Block on Trump's Asylum Ban Upheld by Supreme Court
Rarely do you see judges use harsh language towards each other in opinions. You'll see phrases like "respectfully dissent," along with a lot of deferential disagreement, but rarely will you see descriptors like, "astonishing," "outrageous," and "totally unfounded" tossed back-and-forth to describe each other's conclusions.
But that's exactly what we have here, in an otherwise unremarkable sentencing case involving an undocumented immigrant who made an illegal reentry after being deported for a domestic violence conviction. Senior Judge Peter Fay and Obama-appointee Judge Beverly Martin exchanged verbal jabs after Judge Martin, in dissent, accused the circuit court of only deferring to state courts' interpretations of law when it favored stiffer sentences.
An Otherwise Ordinary Case: Enhanced Sentence for Violent Offender
A defendant who has illegally reentered the United States faces an enhanced penalty if he or she has previously been convicted of an "aggravated felony," defined as a crime of violence for which the term of imprisonment is at least one year.
Roberto Garza-Mendez, a Mexican citizen raised largely in the Atlanta area, was convicted of violating a Georgia family violence statute in 2007 after he struck his girlfriend. The sentence, on paper, was for 12 months in jail, but the judge allowed Garza-Mendez to serve only 30 hours in prison, with the remainder served via probation.
The statue indicates that suspended sentences don't change the outcome: if the paper says 12 months or more, it counts. Probation, however, is a different story, and does not count towards the 12-month mark.
Garza-Mendez's attorney cleverly went to the state court and had a different state judge issue a written interpretation of what the sentence was: 30 hours of jail time, followed by about 12 months of probation.
The district court didn't buy it, nor did the majority here.
"[T]he August 30, 2007, sentence could not be any clearer -- Garza-Mendez was sentenced to '12 months' of 'confinement,' despite the subsequent state judge's interpretation ... This was the sentence imposed irrespective of any suspension of the confinement term."
The plain text of the sentence (and statute) controls, and must be taken, on face value, to see if it triggers the enhancement.
As Judge Fay notes, "The original state sentence plainly speaks for itself but then must be interpreted under federal law in federal court concerning a federal crime." In other words, no deference is due to a "strategically timed," clarification order by a judge who wasn't even involved in the original case.
Judge Martin: You Only Defer to State Courts When it Hurts Defendants
Emphasizing the fact that attacking or clarifying a state court sentence in federal court was explicitly forbidden, and that defendants are actually supposed to go to state courts for clarifications, Judge Martin took to the offensive:

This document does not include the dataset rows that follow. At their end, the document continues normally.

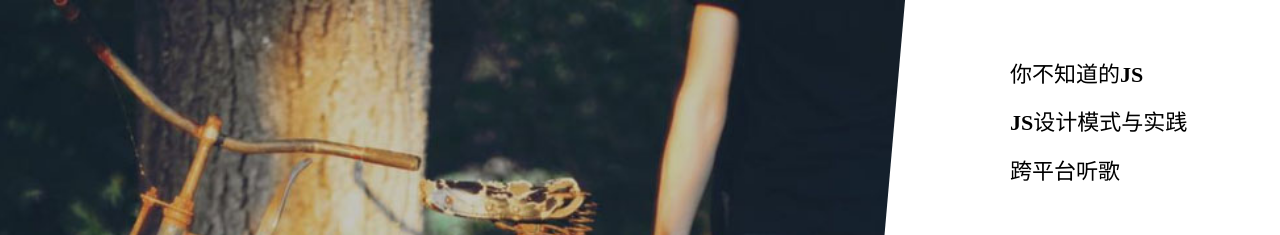
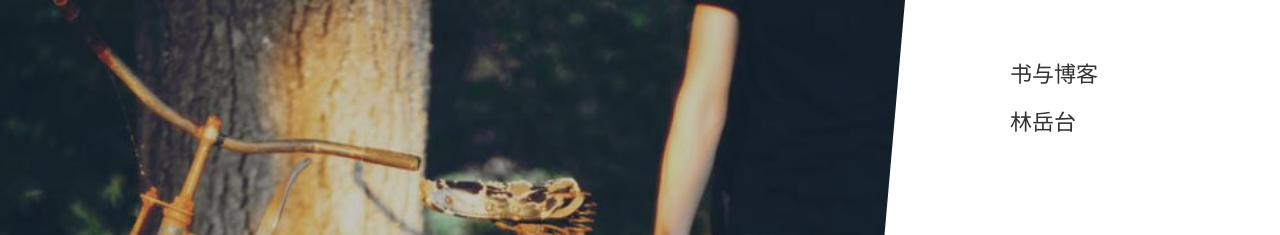
Before and after one commit to dogdogbrother/blog-home-page, a plain HTML site: page index.html in a window 1280 px wide. Shown: the top 235 px of the page. Drawn offline with Linux system fonts and the light colour scheme.

Commit message:
我服务器换了,改了下a链接

```diff
--- a/css/style.css
+++ b/css/style.css
@@ -151,8 +151,13 @@
     background-size: cover;
 }
 
+
 ul,li,p,h1,h2{
     margin: 0;
     padding: 0;
     list-style: none;
 }
+a{
+  text-decoration: none;
+  color: #333;
+}
--- a/index.html
+++ b/index.html
@@ -14,9 +14,12 @@
                 <div class="position-trigon"></div>
                 <div class="info">
                   <ul>
-                    <li>你不知道的JS</li>
-                    <li>JS设计模式与实践</li>
-                    <li>跨平台听歌</li>
+                    <li>
+                      <a href="http://117.51.139.27:3001">书与博客</a>
+                    </li>
+                    <li>
+                      <a href="http://117.51.139.27:3003">林岳台</a>
+                    </li>
                   </ul>
                   <div class="contact-way">
                     <div class="profile">
@@ -36,7 +39,6 @@
                         <span>476410344</span>
                       </div>
                     </div>
-
                   </div>
                 </div>
               </div>
```
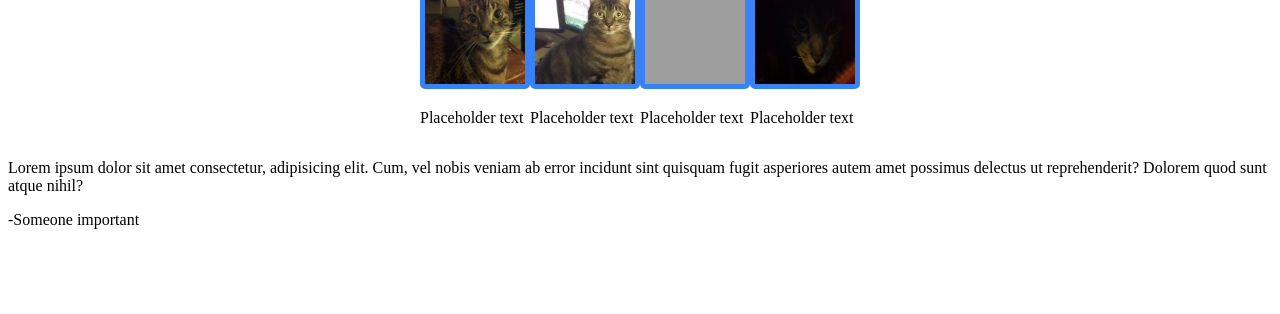
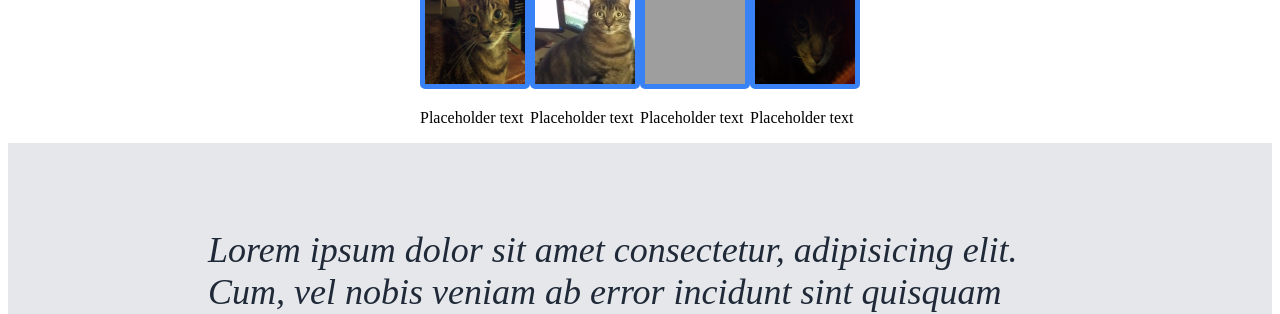
Before and after one commit to rrrussrrr/odin-landing, a plain HTML site: page index.html in a window 1280 px wide. Shown: the part 495-809 px from the top of the page. Drawn offline with Linux system fonts and the light colour scheme; grey boxes are pictures that could not be loaded.

Commit message:
basic formatting for quote section

```diff
--- a/style.css
+++ b/style.css
@@ -50,6 +50,8 @@
     border:none;
 }
 
+/* Info Section */
+
 #info-title {
 
     font-size:36px;
@@ -80,3 +82,26 @@
     border: 5px solid #3882F6;
     border-radius: 5px;
 }
+
+/*Quote Section*/
+#quote-section{
+    background-color: #e5e7eb;
+    display:flex;
+    flex-direction: column;
+    padding: 50px 200px 50px 200px;
+}
+
+#quote-section > p:first-child{
+
+    font-size: 36px;
+    font-style: italic;
+    color: #1f2937;
+}
+
+#quote-section > p:nth-child(2){
+
+    font-size: 24px;
+    font-weight: 800;
+    color: #1f2937;
+    align-self: flex-end;
+}
```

"[T]he Majority's lack of deference here is striking because, in my experience, it has always been the practice of this Court to exercise great deference to State Court judgments in criminal cases, especially when comity bars defendants from obtaining relief in federal court. Surely it is true that equal justice requires us to show deference and comity to State Court judgments in all situations, whether it serves to help or hurt a defendant in our Court."
Judge Fay was not pleased by the allegations and insinuations, calling them, "off the mark," and stating, "The dissent's charges impugning the integrity of our court are both outrageous and totally unfounded." He also noted, quite logically, that when defense to state court opinions helps defendants, "the overwhelming probabilities are there would be no appeals."